Suddenly it’s 1986. There is a lightweight and nimble sports car from a Japanese manufacturer on the market that completely eschews what the American three are doing in the sports car segment. Only, it’s not 1986; vehicle weights have pushed upwards and outwards for past 30 years to the point where Chevrolet is now marketing its top of the line Camaro with a curb weight that makes a 1986 Oldsmobile Ninety-Eight look positively anorexic. Sure, Chevy compensates for the chub by equipping the Camaro ZL1 with a tire shredding 580 horsepower V8 and an advanced magnetic suspension that does all the right things keep the Camaro on the tarmac, but eventually it starts to feel like you are piloting the world’s best handling 747. It is raucous and fun, but requires concentration and skill to keep things from going wrong.
A full paragraph into a Scion FR-S quick drive and I’ve only talked about Chevys and Oldsmobiles. Back in the 1986, Toyota introduced a new Supra. It was not a muscle car in the tradition of the V8 powered pony cars from Detroit, but it had speed and agility from being blessed with a curb weight of about 3,000lbs and a 200 horsepower I-6. It was also intended to be a technological showcase for Toyota. As such, the price tag was relatively high.
During my drive of the FR-S, I found a light-weight, nimble, and carefree sports car with just enough kick to keep things fun. Low end torque is superb with more than a few instances of chirping the tires unintentionally at take off. Those of you hunting for raw V8 muscle will probably be disappointed, but the FR-S makes up for it with its willingness to be thrown around a corner and an engine note that will please almost any gearhead. Power is routed through a 6-speed manual or automatic to the rear wheels like its Supra predecessor. Steering is quick and precise with only a minor quibble with on-center feel; in either direction just off center, the FR-S doesn’t seem to want to pull back to center nicely. This leaves you making frequent minor adjustments on longer straight roads. Though quite sporty and nimble, the FR-S doesn’t punish you with a harsh ride.
Getting in is surprisingly easy for such a low car and I found a comfortable seating position right away. Toyota even equips the FR-S with an old school double-DIN head unit so the owner can swap in something more to his or her own liking if they wish.

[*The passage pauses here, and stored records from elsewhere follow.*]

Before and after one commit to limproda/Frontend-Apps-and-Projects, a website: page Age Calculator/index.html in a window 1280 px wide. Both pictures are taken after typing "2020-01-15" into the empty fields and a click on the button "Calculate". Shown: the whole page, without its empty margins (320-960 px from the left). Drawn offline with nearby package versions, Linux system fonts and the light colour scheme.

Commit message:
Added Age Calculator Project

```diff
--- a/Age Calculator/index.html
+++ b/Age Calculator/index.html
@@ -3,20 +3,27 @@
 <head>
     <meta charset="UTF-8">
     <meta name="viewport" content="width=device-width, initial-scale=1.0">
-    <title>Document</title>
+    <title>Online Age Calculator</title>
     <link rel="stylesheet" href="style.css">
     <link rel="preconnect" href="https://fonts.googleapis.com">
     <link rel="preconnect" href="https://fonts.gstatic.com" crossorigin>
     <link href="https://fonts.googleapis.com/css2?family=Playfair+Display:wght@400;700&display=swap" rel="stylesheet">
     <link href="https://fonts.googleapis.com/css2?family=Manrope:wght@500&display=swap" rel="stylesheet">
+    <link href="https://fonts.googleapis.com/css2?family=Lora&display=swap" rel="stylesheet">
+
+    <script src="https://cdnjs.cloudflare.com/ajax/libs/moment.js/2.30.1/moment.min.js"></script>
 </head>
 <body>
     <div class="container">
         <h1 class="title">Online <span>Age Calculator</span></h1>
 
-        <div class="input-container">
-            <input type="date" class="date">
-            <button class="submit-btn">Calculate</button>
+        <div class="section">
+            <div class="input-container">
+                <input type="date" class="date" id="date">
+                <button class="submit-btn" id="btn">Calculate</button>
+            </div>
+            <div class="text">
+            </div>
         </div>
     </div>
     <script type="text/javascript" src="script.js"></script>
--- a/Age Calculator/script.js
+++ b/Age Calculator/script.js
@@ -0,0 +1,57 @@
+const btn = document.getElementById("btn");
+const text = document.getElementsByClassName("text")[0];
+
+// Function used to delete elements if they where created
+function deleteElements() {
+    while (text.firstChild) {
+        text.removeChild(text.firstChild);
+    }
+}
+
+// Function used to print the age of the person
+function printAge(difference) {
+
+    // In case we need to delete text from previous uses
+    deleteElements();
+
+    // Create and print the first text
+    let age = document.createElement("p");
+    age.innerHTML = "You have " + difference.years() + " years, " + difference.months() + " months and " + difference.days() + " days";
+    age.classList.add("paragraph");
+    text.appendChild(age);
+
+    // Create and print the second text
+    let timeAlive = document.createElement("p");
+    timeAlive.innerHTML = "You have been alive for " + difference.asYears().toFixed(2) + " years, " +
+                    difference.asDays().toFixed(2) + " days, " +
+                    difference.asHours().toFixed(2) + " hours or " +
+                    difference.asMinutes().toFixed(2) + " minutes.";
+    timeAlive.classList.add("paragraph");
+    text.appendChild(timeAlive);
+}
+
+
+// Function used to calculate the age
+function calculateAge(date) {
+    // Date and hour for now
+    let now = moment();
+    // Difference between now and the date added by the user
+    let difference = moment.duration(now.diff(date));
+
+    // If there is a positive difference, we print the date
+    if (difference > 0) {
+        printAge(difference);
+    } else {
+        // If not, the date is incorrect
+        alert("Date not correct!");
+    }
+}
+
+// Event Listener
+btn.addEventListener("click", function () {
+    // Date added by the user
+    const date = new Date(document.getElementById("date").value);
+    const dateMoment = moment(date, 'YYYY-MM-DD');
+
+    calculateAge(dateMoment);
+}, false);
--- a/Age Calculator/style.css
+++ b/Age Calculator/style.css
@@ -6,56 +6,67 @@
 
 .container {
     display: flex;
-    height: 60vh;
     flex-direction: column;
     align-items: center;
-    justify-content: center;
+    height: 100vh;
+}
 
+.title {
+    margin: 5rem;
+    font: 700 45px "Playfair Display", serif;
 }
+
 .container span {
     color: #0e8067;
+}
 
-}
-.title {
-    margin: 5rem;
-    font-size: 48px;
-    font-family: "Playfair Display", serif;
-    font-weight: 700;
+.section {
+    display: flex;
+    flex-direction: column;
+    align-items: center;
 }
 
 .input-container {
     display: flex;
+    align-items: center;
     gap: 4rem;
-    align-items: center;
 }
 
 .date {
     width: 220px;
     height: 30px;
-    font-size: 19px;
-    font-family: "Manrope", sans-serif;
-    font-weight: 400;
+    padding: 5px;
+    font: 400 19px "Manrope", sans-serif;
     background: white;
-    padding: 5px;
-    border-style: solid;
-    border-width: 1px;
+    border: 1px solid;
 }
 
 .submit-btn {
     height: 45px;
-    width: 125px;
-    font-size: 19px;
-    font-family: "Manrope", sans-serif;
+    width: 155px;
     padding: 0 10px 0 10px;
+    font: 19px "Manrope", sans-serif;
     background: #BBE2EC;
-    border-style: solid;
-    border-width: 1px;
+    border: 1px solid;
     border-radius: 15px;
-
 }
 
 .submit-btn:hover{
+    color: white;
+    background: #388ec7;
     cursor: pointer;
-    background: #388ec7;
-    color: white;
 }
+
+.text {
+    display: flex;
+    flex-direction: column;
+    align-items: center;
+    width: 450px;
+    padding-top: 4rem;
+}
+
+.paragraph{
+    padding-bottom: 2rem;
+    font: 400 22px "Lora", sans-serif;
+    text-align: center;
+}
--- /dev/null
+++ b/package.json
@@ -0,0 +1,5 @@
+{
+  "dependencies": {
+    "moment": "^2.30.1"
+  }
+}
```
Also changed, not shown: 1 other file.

The head unit does include Bluetooth for hands-free calling, but that’s about the extent of the technology there. The version I drove was an automatic, but the look and gate of the shifter could fool your friends and neighbors into thinking you bought row-your-own. The rear seat is essentially unusable for adults unless the driver is very cramped or very short. Forward visibility is excellent, but I found visibility while backing up to be a bit more limited.
Checking in with a base price of $24,955 and without high end technology or interior room, the Scion is not a Supra replacement no matter how hard the buff mags wish it. But that price makes the Scion an interesting alternative to the Camaro ($24,245 with steel wheels) and Mustang ($22,995).
The Scion FR-S was one of my favorite drives during my time in Monticello, NY. It is just the car to hop in and go for a carefree ride on rolling country back roads with the windows down on a nice fall day. I hope to spend more time in one soon.
The full gallery of pictures from the IMPA Test days is located here and will continue to be built as quick drive reviews are added:
Engine: 2.0 Liter horizontally opposed 4-cylinder with Direct and Port Injection
Drive line: Rear wheel drive, 6-speed automatic transmission
Horsepower @ RPM: 200 @ 7000 RPM
Torque @ RPM: 151 @ 6400 RPM
Fuel Economy: City/Highway: 25/34
Location of Manufacture: Japan
Base Price: $24,955
Est. As Tested Price: $25,300